SINGAPORE: Even as climatologists expect drier weather to hit the region later in July, Indonesia’s South Sumatran governor Alex Noerdin promised that there would be no haze originating from his province for this year and the next couple of years.
“I guarantee there is no fire ... no haze from South Sumatra province this year, and the next year, and the next year," Mr Noerdin pledged at the fourth Sustainable World Resources dialogue here on Thursday (Apr 6).
Indonesia's head of the Peatland Restoration Agency, Nazir Foead, made a similar promise during last year's edition of the dialogue, saying there was "zero chance" that the region would experience the same bout of haze in 2016 as it did the previous year.
Fires in the province’s forests, along with those in Riau, Jambi and Kalimantan, sparked one of the region’s worst haze crisis in 2015. In South Sumatra itself, 700,000ha forests and peatland were damaged from the blaze, the governor said.
With international support, including Singapore's, there have been various efforts to put out the fires. The Indonesian authorities have also put in place tighter measures to prevent a repeat of the choking haze two years ago.
Singapore's Environment and Water Resources Minister Masagos Zulkifli, who was at the dialogue, outlined some of these in his speech. For instance, it has put in place a five-year moratorium that halts the draining and clearing of new peatland, including the existing concession land owned by plantation companies.
Mr Masagos said that the efforts have paid off, noting that there were only over 100 hotspots last year as compared to thousands in 2015.
Riau and Jambi provinces have also taken quick action to combat fires this year, caused by dry weather, he said.
"Indonesia acted promptly by declaring a state of emergency in Riau on Jan 24. This allowed for the timely deployment of resource and tighter coordination between the central and provincial authorities in containing the fires", he added.
Singapore Institute of International Affairs chairman Simon Tay, who spoke at the conference, also said Indonesia has "done better". “It realises the costs for itself are incredibly high. Estimates have come up that Indonesia suffered US$17 billion (S$23.8 billion) in damage due to the fires and haze in 2015."
However, Associate Professor Tay cautioned that "blue skies are not guaranteed”. Industry experts, think tanks and meteorologists have attributed haze-free skies last year to wetter weather.
But Mr Noerdin was confident. “We already proved this last year with our efforts in the field.

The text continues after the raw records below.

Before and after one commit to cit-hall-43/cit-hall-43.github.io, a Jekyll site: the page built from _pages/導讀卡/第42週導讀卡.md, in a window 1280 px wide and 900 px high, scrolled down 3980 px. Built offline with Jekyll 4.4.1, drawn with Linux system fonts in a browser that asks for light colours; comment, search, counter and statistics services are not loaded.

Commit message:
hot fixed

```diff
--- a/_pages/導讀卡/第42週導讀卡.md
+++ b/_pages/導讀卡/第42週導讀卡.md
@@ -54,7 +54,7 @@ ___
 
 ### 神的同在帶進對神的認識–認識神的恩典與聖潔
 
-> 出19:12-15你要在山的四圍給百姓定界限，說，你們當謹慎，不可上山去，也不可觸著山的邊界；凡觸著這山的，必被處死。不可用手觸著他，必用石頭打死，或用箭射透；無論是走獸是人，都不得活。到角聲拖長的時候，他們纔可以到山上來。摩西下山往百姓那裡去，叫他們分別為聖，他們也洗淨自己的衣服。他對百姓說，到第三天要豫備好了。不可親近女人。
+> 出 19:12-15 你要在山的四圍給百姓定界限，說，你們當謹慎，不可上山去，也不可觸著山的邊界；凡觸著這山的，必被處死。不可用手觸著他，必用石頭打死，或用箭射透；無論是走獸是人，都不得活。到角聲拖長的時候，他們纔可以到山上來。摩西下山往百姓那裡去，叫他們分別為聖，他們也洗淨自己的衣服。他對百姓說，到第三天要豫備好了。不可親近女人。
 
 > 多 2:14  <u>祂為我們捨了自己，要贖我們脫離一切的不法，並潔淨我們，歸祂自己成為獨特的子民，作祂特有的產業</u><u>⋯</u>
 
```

So there was no fire last year. For this year, we’re strengthening our efforts.”
For example, more than 160 villages in South Sumatra have now been trained - from the head of the villages down to its people - to handle fires and even prevent them at the onset. They are also given fire-extinguishing equipment, he said.
“The most important stakeholders are the people. We have to socialise the people not to burn the forests for small plantations, but also to guard them,” he added. “They must be given the knowledge of how important forests are for the future, not just for this generation.”
Four hundred thousand hectares of burned land in the province are currently being restored with the help of local and international non-governmental organisations, Mr Noerdin said.